HAVANA – Members of the U.S.-based Christian ministry group Pastors for Peace, which calls for the lifting of the U.S. embargo on Cuba, arrived in Havana to deliver 100 tons of humanitarian aid to children on the island.
Rev. Lucius Walker, the group’s executive director and spokesman, told reporters that no obstacles can get in the way of the so-called Friendshipment Caravan, which in this year’s 21st edition was made up of 85 people from 28 U.S. states, as well as activists from Mexico, Canada and Europe.
He said this year’s caravan members “had difficulty crossing the border in Canada,” but added that they are “very proud.”
The reverend said support from several countries eventually enabled them to arrive on the island via Mexico with a cargo of donations collected in 125 U.S. and Canadian cities.
Walker said the group has dedicated this year’s caravan to Cuban children and hailed the priority given to young people’s wellbeing on the island.
“This is perhaps the only country in the world without destitute children, where 100 percent of children go to school ... (providing them) with a quality education and health system is a top priority and that’s another example for the world,” he added.
The 100 tons of donated goods include medical and educational supplies, equipment for hospitals, sporting goods and construction material, as well as 55 computers.
As they do every year, the activists took their caravan to Cuba in defiance of U.S. law, which with few exceptions prohibits American citizens from traveling to the Caribbean nation.
The group says its trips are part of a civil disobedience campaign to protest the 48-year-old U.S. embargo on the communist-ruled island.

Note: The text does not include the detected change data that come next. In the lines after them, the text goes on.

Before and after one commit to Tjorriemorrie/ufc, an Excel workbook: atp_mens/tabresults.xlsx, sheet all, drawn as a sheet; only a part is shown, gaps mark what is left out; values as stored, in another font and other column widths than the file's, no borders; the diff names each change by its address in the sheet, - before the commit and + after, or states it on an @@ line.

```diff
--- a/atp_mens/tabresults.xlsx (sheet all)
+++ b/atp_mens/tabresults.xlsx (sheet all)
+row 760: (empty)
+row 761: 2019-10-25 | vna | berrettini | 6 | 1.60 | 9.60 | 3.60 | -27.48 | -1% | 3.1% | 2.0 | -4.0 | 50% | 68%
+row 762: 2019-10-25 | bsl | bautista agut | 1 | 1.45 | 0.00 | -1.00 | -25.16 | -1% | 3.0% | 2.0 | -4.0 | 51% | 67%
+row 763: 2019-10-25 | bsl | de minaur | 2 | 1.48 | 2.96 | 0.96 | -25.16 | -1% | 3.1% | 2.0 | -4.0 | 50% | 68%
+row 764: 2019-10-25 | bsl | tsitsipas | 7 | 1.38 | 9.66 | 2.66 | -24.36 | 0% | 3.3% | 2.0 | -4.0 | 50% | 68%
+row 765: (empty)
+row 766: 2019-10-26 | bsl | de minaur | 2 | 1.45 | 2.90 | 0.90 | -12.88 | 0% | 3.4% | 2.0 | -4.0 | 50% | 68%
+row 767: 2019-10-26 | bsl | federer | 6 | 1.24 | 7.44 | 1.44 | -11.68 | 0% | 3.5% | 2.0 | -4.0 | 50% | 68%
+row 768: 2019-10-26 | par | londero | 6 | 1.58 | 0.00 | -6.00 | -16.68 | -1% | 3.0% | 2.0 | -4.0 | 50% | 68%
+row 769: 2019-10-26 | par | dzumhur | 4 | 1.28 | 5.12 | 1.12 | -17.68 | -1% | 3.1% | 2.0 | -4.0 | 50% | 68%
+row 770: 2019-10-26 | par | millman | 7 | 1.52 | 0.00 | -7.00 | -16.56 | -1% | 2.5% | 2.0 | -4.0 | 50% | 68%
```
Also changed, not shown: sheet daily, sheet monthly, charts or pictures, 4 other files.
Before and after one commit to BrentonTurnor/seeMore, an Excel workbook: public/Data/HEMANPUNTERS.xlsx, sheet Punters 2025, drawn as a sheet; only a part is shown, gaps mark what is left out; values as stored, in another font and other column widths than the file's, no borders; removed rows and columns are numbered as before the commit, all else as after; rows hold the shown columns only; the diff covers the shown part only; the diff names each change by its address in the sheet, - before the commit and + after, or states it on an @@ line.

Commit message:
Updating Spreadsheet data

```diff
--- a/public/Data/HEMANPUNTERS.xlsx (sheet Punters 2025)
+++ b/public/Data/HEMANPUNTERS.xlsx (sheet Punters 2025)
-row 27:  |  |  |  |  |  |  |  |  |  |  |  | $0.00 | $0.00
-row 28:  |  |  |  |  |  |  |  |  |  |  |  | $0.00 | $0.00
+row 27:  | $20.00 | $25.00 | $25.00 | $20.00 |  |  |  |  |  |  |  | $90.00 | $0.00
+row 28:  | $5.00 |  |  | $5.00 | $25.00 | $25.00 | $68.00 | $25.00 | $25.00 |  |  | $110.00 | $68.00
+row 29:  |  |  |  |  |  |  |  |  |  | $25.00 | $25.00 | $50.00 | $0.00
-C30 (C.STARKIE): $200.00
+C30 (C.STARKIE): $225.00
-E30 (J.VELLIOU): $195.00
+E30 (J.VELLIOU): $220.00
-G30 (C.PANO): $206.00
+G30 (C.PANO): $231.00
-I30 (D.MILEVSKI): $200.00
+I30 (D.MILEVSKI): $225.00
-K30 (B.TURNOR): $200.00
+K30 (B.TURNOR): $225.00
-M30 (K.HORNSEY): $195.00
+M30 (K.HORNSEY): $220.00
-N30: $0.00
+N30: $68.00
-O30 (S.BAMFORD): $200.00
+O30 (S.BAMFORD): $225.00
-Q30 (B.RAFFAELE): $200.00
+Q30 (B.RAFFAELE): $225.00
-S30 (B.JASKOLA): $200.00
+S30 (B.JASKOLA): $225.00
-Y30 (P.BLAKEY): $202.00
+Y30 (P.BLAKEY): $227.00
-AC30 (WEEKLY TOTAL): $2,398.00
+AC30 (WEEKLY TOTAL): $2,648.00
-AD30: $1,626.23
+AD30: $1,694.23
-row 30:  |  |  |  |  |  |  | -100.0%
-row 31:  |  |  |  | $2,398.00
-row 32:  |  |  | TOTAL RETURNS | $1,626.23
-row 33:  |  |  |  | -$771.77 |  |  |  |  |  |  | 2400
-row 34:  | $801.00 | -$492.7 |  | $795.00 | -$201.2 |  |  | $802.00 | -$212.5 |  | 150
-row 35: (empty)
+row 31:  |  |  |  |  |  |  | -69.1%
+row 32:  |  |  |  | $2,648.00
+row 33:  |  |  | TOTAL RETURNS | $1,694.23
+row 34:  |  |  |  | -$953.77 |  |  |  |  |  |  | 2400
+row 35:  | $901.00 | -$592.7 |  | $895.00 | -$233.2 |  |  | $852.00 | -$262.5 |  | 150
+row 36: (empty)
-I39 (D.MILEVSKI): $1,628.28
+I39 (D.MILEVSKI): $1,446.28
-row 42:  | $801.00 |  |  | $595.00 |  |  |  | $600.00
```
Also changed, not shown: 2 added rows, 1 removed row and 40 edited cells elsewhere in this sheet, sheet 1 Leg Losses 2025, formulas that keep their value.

Another member of Pastors for Peace, Rev. Luis Barrios, said that being a part of the caravan “is an honor but also a moral obligation before God” because the group considers the embargo to be “immoral and illegal.”
Pastors for Peace has been involved in social activism for more than 40 years and has made trips to Cuba to deliver humanitarian aid since 1992 without asking permission from the U.S. Treasury Department.
The caravan was received at Havana’s Jose Marti Airport by the head of the Central Committee of the Cuban Communist Party’s Religious Affairs Office, Caridad Diego, and the president of the Cuban Institute for Friendship, Kenia Serrano.